=== Begin Enclosure ===

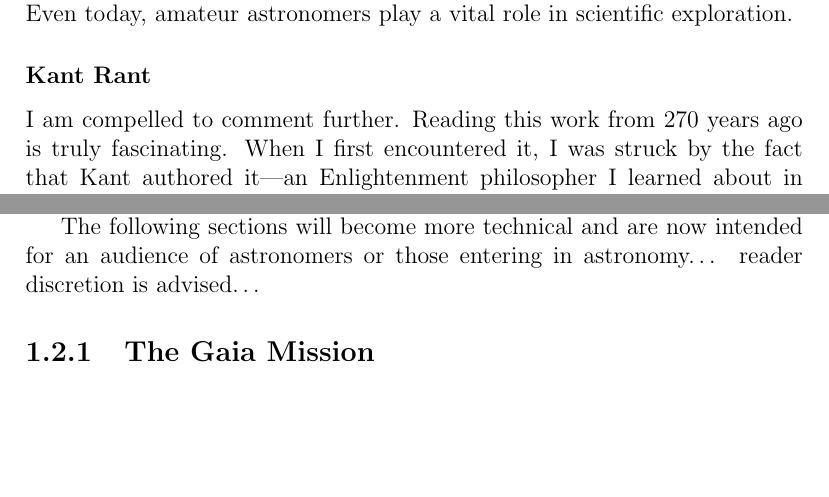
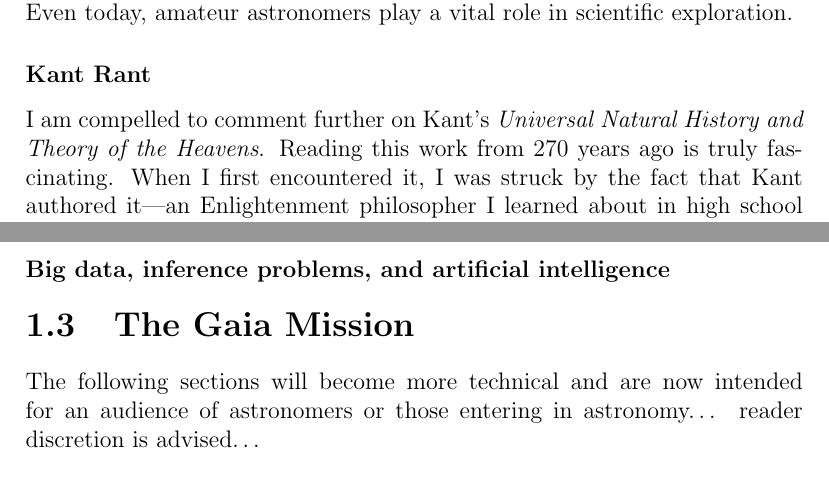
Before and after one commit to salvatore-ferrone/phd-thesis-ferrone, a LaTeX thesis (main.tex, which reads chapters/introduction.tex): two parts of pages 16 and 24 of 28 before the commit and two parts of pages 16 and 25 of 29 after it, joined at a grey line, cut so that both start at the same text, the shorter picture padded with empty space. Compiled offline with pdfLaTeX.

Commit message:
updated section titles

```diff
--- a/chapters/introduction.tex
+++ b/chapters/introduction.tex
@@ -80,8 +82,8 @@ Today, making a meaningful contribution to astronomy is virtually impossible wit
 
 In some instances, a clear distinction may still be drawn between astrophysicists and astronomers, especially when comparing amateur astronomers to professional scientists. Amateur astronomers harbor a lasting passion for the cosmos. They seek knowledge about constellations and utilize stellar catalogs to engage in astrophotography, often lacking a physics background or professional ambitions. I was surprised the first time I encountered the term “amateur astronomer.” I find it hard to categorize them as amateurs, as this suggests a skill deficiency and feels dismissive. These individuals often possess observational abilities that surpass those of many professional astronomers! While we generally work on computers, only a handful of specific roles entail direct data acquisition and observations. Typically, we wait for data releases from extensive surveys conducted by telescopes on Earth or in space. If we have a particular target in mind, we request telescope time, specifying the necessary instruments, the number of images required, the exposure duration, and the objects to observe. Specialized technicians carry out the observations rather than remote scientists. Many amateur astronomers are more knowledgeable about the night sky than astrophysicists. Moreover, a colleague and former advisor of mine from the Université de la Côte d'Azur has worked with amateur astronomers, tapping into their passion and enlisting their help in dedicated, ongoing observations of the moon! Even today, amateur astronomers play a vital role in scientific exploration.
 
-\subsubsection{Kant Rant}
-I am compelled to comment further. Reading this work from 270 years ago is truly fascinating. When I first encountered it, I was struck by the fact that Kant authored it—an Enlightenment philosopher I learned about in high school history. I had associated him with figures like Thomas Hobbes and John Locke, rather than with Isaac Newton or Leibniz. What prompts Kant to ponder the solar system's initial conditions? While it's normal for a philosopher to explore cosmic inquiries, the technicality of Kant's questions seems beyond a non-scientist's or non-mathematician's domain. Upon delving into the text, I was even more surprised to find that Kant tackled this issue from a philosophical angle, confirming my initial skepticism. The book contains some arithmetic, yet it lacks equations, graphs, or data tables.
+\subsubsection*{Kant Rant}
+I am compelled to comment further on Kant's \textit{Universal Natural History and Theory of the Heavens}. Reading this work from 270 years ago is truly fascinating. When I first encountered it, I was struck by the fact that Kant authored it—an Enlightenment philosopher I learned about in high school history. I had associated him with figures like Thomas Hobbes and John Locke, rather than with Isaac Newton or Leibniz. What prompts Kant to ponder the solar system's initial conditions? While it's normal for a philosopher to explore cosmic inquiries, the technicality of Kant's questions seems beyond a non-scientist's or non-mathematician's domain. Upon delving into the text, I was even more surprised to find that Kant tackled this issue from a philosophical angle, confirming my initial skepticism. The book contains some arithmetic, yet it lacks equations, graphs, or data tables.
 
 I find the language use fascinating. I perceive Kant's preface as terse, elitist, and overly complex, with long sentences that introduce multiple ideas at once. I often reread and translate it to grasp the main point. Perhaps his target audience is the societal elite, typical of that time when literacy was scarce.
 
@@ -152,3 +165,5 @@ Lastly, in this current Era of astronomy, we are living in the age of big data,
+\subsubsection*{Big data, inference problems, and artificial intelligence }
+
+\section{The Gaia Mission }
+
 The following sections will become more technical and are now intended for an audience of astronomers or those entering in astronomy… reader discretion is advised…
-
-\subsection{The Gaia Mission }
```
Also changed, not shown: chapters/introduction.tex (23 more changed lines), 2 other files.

=== End Enclosure ===
=== Begin Enclosure ===

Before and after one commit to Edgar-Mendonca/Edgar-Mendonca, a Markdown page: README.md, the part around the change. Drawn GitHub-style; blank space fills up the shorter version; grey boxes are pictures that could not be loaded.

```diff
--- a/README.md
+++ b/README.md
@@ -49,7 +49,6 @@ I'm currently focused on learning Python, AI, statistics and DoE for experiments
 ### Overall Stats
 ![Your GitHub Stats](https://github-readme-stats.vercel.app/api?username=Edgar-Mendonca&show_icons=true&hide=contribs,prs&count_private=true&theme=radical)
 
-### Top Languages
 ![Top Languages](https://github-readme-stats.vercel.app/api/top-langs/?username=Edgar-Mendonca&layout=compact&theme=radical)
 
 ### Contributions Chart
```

=== End Enclosure ===
=== Begin Enclosure ===

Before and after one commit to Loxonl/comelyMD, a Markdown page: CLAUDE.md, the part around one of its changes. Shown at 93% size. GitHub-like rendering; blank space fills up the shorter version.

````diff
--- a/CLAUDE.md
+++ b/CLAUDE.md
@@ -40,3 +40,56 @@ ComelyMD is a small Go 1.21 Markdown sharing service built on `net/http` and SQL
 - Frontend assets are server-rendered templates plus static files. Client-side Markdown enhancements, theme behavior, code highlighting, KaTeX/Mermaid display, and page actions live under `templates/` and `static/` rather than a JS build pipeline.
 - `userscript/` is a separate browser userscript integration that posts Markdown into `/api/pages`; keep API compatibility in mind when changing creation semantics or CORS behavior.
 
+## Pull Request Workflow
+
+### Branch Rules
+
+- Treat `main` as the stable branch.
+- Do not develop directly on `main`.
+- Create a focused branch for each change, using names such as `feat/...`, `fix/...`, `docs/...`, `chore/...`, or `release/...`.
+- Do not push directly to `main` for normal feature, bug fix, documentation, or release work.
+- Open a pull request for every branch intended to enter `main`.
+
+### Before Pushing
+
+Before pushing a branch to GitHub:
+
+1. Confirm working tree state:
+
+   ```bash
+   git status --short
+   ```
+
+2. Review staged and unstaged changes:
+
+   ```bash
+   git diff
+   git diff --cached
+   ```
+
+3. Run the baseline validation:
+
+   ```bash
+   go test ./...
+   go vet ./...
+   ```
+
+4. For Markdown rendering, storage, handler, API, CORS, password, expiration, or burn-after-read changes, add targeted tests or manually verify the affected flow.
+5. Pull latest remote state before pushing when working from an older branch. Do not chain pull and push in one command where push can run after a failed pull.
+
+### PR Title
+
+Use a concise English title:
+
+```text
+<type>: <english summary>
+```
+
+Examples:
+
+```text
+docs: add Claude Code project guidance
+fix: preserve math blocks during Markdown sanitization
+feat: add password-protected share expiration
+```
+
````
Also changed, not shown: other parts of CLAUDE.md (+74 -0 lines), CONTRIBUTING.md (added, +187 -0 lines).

=== End Enclosure ===

**GOAL OF THE EXERCISE:**
When a line of the records has the word "Edgar", pick it out and copy it.

**REPLY:**
Before and after one commit to Edgar-Mendonca/Edgar-Mendonca, a Markdown page: README.md, the part around the change. Drawn GitHub-style; blank space fills up the shorter version; grey boxes are pictures that could not be loaded.
 ![Your GitHub Stats](https://github-readme-stats.vercel.app/api?username=Edgar-Mendonca&show_icons=true&hide=contribs,prs&count_private=true&theme=radical)
 ![Top Languages](https://github-readme-stats.vercel.app/api/top-langs/?username=Edgar-Mendonca&layout=compact&theme=radical)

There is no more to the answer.